> **Activity**
The answer should be one number: the count of lines in the listing below with "done" in them.

-- Opening Marker --

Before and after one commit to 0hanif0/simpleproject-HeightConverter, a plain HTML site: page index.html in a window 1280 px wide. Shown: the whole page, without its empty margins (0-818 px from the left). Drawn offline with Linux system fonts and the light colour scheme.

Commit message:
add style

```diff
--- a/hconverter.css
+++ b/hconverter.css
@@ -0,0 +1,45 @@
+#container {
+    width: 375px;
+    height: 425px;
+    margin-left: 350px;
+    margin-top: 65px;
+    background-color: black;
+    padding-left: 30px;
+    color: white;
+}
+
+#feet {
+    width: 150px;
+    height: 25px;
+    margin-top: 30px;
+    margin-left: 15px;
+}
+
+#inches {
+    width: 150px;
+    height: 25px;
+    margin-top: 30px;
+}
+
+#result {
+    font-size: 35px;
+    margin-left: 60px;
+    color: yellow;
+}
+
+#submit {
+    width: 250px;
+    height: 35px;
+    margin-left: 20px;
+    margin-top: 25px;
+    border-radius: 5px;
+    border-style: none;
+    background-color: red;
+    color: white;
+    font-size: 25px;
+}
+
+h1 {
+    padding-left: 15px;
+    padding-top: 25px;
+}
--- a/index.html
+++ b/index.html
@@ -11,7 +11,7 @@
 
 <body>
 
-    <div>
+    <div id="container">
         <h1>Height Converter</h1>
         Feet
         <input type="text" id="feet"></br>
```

-- Closing Marker --
-- Opening Marker --

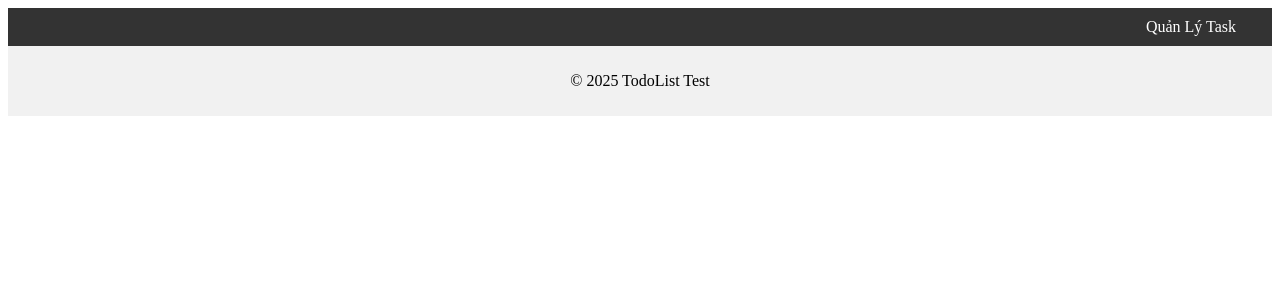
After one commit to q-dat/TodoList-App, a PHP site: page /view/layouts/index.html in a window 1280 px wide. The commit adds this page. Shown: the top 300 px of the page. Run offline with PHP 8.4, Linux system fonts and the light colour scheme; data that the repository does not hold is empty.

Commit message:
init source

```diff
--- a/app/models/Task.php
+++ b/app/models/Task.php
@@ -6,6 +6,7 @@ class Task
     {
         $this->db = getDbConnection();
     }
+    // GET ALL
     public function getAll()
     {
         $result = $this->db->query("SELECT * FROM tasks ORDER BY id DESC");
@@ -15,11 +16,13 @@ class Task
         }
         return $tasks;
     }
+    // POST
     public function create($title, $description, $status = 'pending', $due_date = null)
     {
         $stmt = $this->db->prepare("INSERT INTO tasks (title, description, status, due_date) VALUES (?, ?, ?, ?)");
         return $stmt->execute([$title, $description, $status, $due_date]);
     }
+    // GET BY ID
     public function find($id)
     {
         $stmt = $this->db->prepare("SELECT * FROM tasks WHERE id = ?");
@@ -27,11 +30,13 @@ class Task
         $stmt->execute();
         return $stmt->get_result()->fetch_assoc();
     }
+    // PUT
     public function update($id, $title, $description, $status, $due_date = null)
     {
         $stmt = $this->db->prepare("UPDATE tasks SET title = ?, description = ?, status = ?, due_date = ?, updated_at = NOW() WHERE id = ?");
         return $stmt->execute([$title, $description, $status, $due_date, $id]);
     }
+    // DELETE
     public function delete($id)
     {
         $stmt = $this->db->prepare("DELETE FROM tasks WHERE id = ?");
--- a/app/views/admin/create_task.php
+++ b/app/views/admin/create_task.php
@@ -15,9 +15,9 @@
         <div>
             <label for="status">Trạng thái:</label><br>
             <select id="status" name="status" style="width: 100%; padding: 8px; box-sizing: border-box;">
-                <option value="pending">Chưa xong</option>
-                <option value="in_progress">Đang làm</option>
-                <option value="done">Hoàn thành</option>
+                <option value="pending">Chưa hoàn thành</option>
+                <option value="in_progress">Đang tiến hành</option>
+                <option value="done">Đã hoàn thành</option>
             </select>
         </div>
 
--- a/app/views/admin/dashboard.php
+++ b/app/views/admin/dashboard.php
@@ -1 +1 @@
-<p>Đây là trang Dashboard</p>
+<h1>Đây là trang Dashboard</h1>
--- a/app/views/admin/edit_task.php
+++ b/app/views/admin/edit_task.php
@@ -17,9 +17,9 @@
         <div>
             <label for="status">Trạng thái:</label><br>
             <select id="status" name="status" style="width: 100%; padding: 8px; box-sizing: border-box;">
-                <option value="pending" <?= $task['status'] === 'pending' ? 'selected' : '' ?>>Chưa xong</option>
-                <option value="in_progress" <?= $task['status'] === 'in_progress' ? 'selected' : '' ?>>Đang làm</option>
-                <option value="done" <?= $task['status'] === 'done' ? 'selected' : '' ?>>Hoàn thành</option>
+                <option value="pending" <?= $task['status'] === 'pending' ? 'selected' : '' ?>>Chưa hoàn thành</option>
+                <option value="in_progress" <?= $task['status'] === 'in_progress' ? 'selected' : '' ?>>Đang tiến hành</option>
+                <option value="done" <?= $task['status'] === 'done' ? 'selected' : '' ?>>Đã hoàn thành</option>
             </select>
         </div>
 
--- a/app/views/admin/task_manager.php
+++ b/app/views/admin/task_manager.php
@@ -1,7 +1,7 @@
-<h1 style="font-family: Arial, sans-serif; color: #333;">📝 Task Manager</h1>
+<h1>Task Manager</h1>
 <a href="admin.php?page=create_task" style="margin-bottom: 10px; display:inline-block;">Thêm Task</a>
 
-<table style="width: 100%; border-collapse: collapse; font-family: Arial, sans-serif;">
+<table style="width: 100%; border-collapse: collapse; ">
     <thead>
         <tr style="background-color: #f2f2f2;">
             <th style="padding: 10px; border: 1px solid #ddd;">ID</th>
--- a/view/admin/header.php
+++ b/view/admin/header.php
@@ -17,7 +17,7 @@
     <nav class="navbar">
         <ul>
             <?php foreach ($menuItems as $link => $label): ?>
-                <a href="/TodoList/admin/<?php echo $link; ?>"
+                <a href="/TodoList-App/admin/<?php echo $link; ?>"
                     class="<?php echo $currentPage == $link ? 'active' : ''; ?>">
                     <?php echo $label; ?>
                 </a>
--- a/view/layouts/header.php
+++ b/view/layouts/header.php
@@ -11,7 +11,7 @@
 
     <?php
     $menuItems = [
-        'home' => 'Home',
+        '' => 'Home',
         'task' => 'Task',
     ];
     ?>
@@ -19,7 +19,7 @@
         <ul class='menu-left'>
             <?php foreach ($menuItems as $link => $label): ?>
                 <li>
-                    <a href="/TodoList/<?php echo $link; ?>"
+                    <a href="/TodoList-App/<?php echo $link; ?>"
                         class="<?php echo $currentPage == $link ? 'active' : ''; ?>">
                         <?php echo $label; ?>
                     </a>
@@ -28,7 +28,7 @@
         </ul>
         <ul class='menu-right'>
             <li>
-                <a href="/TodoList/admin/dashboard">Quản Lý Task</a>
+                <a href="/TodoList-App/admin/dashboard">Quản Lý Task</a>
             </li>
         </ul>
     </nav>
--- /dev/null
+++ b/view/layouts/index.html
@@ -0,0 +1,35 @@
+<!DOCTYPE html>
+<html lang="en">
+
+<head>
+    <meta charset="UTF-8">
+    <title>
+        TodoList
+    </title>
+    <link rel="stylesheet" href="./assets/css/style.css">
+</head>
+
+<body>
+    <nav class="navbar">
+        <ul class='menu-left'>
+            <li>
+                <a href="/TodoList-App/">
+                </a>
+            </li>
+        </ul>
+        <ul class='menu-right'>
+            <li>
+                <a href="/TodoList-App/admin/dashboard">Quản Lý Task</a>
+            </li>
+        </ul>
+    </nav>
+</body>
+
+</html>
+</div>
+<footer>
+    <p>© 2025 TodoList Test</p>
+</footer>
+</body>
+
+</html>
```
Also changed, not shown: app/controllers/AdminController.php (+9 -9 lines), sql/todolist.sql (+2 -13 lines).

-- Closing Marker --

> **Output for this task**
4